(Stored entries)
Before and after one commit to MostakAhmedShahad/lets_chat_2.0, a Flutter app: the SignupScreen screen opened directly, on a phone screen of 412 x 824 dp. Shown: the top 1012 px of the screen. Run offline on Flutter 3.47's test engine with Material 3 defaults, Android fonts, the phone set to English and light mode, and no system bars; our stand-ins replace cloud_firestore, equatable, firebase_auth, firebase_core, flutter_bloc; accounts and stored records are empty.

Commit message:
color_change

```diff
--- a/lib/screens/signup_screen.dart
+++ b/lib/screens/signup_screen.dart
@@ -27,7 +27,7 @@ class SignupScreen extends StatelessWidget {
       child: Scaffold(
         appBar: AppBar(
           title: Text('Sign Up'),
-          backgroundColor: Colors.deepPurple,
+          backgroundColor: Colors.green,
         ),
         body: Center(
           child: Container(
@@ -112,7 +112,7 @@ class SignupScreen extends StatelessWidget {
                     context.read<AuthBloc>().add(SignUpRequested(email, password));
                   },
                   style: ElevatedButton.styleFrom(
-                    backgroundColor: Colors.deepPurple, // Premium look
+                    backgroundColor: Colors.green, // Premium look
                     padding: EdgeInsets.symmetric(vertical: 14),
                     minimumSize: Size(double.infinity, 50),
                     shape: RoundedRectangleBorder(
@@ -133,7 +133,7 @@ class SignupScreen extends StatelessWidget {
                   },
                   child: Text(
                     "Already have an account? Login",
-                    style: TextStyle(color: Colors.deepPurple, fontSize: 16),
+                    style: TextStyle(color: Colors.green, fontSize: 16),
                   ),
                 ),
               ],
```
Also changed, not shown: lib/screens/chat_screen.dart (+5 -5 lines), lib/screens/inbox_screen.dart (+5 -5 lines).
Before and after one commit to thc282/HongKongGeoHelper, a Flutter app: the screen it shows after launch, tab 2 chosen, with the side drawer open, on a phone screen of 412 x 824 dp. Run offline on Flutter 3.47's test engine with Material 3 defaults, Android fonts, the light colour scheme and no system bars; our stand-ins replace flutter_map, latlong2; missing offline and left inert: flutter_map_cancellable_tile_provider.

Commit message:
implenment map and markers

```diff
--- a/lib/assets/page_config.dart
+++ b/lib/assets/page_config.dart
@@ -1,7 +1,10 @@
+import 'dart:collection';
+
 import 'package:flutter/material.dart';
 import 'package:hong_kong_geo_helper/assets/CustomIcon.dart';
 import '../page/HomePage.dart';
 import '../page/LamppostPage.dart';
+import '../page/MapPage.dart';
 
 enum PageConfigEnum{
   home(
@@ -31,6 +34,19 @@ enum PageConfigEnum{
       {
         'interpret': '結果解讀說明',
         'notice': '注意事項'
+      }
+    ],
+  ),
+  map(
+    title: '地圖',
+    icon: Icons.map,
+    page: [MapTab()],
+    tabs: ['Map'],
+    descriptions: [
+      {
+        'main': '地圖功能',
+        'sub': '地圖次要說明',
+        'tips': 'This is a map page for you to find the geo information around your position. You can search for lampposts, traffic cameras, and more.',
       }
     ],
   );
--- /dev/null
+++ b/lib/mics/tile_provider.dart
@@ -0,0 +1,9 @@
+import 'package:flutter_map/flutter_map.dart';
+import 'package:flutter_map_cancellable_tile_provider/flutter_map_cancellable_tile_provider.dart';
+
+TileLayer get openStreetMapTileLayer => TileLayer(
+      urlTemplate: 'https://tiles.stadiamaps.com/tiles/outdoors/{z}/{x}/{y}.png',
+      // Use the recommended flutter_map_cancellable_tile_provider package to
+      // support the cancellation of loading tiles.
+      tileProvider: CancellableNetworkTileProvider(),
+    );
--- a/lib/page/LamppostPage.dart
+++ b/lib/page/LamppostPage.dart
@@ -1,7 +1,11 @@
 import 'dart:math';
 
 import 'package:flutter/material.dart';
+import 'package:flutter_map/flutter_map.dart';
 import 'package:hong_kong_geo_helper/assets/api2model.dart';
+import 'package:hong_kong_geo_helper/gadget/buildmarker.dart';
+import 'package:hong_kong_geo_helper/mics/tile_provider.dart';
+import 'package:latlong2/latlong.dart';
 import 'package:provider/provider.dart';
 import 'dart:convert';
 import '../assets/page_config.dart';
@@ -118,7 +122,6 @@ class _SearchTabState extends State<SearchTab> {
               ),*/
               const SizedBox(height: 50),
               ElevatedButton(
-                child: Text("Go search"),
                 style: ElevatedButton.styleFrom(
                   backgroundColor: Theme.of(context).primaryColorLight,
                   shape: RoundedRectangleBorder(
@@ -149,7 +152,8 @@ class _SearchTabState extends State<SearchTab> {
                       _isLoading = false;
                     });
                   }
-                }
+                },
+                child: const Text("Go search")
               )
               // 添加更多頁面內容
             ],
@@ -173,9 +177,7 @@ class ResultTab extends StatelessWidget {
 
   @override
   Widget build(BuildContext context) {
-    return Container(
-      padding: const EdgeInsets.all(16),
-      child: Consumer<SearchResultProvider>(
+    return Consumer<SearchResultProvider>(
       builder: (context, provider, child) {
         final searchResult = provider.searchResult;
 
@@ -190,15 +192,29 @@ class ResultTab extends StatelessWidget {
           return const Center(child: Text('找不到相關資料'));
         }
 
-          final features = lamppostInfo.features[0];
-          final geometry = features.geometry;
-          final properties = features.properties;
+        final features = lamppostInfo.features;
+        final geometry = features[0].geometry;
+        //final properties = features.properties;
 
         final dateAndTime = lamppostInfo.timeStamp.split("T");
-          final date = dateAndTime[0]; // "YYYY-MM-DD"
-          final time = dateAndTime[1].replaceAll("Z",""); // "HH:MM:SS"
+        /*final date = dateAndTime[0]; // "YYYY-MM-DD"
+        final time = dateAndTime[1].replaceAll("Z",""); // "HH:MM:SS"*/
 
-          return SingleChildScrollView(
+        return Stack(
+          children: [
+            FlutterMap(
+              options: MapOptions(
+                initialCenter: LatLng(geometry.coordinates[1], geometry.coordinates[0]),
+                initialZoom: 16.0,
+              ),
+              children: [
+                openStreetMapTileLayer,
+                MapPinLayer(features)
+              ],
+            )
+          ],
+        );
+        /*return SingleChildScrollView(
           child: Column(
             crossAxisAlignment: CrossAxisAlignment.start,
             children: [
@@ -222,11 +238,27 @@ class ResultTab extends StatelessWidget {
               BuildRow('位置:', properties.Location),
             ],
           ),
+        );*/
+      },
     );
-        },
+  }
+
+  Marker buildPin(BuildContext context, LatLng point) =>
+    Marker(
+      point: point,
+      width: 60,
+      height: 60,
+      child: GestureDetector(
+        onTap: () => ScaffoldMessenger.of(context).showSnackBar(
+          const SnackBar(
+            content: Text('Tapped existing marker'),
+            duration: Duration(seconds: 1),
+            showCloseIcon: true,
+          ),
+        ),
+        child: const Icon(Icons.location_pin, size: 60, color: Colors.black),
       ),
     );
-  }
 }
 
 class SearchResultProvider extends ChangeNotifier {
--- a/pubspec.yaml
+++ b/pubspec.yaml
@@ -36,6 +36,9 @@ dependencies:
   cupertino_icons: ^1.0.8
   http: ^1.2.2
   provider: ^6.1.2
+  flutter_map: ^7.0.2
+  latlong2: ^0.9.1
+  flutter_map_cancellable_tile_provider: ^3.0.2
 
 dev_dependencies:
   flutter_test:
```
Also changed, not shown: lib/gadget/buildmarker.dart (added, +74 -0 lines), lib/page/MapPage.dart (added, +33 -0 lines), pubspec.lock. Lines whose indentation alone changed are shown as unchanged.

About this exercise: Wherever a line of the data above contains "Also", copy that line.

Answer to this problem:
Also changed, not shown: lib/screens/chat_screen.dart (+5 -5 lines), lib/screens/inbox_screen.dart (+5 -5 lines).
Also changed, not shown: lib/gadget/buildmarker.dart (added, +74 -0 lines), lib/page/MapPage.dart (added, +33 -0 lines), pubspec.lock. Lines whose indentation alone changed are shown as unchanged.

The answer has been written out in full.